▶ **REQUIRED WORK**
Go through the material line by line and tally those containing the string "Biến". Only the tally is wanted.

-*-

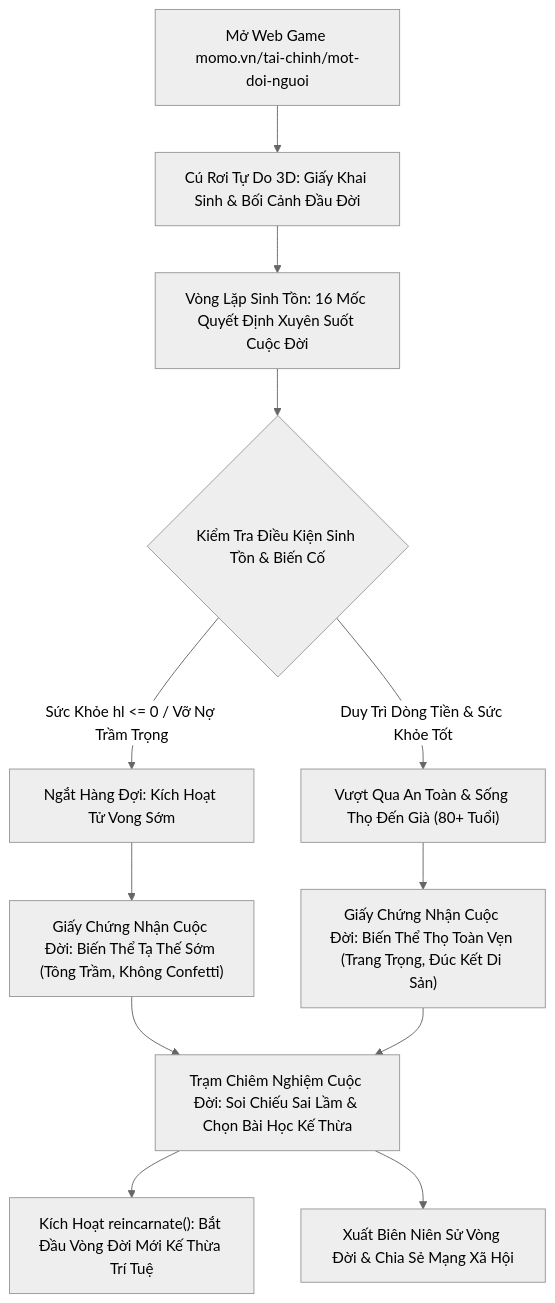
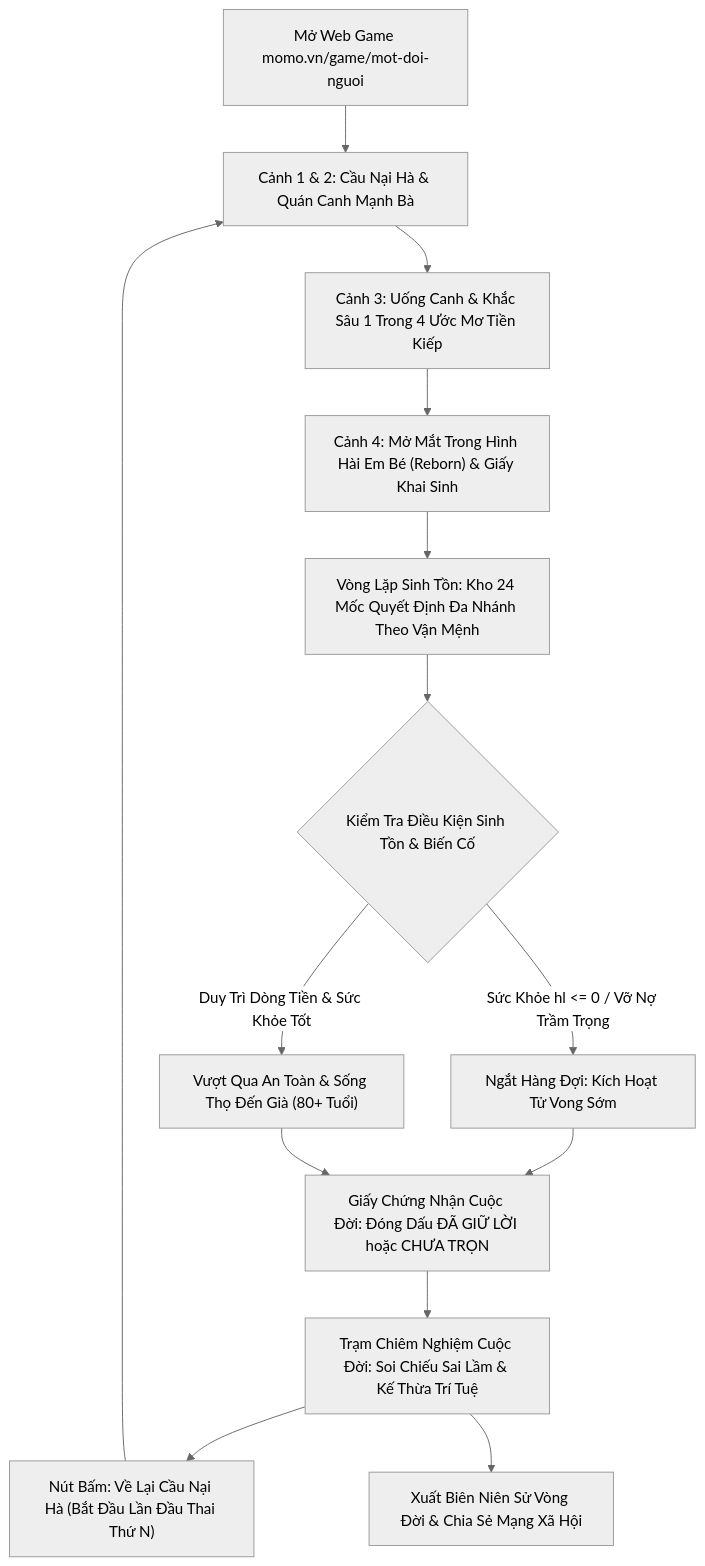
Before and after one commit to vanhien26/hienho-knowledgebase: the diagram in 09_PRD/life-simulation-game-prd.md, drawn with Mermaid (neutral theme). The commit also changed other lines of this file, not shown here.

Commit message:
docs(prd): standardize life simulation game PRD tables to markdown

````diff
--- a/09_PRD/life-simulation-game-prd.md
+++ b/09_PRD/life-simulation-game-prd.md
@@ -707,14 +667,16 @@
 ```mermaid
 graph TD
-    A["Mở Web Game momo.vn/tai-chinh/mot-doi-nguoi"] --> B["Cú Rơi Tự Do 3D: Giấy Khai Sinh & Bối Cảnh Đầu Đời"]
-    B --> C["Vòng Lặp Sinh Tồn: 16 Mốc Quyết Định Xuyên Suốt Cuộc Đời"]
-    C --> D{"Kiểm Tra Điều Kiện Sinh Tồn & Biến Cố"}
-    D -- "Sức Khỏe hl <= 0 / Vỡ Nợ Trầm Trọng" --> E["Ngắt Hàng Đợi: Kích Hoạt Tử Vong Sớm"]
-    D -- "Duy Trì Dòng Tiền & Sức Khỏe Tốt" --> F["Vượt Qua An Toàn & Sống Thọ Đến Già (80+ Tuổi)"]
-    E --> G["Giấy Chứng Nhận Cuộc Đời: Biến Thể Tạ Thế Sớm (Tông Trầm, Không Confetti)"]
-    F --> H["Giấy Chứng Nhận Cuộc Đời: Biến Thể Thọ Toàn Vẹn (Trang Trọng, Đúc Kết Di Sản)"]
-    G --> I["Trạm Chiêm Nghiệm Cuộc Đời: Soi Chiếu Sai Lầm & Chọn Bài Học Kế Thừa"]
+    A["Mở Web Game momo.vn/game/mot-doi-nguoi"] --> B["Cảnh 1 & 2: Cầu Nại Hà & Quán Canh Mạnh Bà"]
+    B --> C["Cảnh 3: Uống Canh & Khắc Sâu 1 Trong 4 Ước Mơ Tiền Kiếp"]
+    C --> D["Cảnh 4: Mở Mắt Trong Hình Hài Em Bé (Reborn) & Giấy Khai Sinh"]
+    D --> E["Vòng Lặp Sinh Tồn: Kho 24 Mốc Quyết Định Đa Nhánh Theo Vận Mệnh"]
+    E --> F{"Kiểm Tra Điều Kiện Sinh Tồn & Biến Cố"}
+    F -- "Sức Khỏe hl <= 0 / Vỡ Nợ Trầm Trọng" --> G["Ngắt Hàng Đợi: Kích Hoạt Tử Vong Sớm"]
+    F -- "Duy Trì Dòng Tiền & Sức Khỏe Tốt" --> H["Vượt Qua An Toàn & Sống Thọ Đến Già (80+ Tuổi)"]
+    G --> I["Giấy Chứng Nhận Cuộc Đời: Đóng Dấu ĐÃ GIỮ LỜI hoặc CHƯA TRỌN"]
     H --> I
-    I --> J["Kích Hoạt reincarnate(): Bắt Đầu Vòng Đời Mới Kế Thừa Trí Tuệ"]
-    I --> K["Xuất Biên Niên Sử Vòng Đời & Chia Sẻ Mạng Xã Hội"]
+    I --> J["Trạm Chiêm Nghiệm Cuộc Đời: Soi Chiếu Sai Lầm & Kế Thừa Trí Tuệ"]
+    J --> K["Nút Bấm: Về Lại Cầu Nại Hà (Bắt Đầu Lần Đầu Thai Thứ N)"]
+    J --> L["Xuất Biên Niên Sử Vòng Đời & Chia Sẻ Mạng Xã Hội"]
+    K --> B
 ```
````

-*-

▶ **EXPECTED ANSWER**
4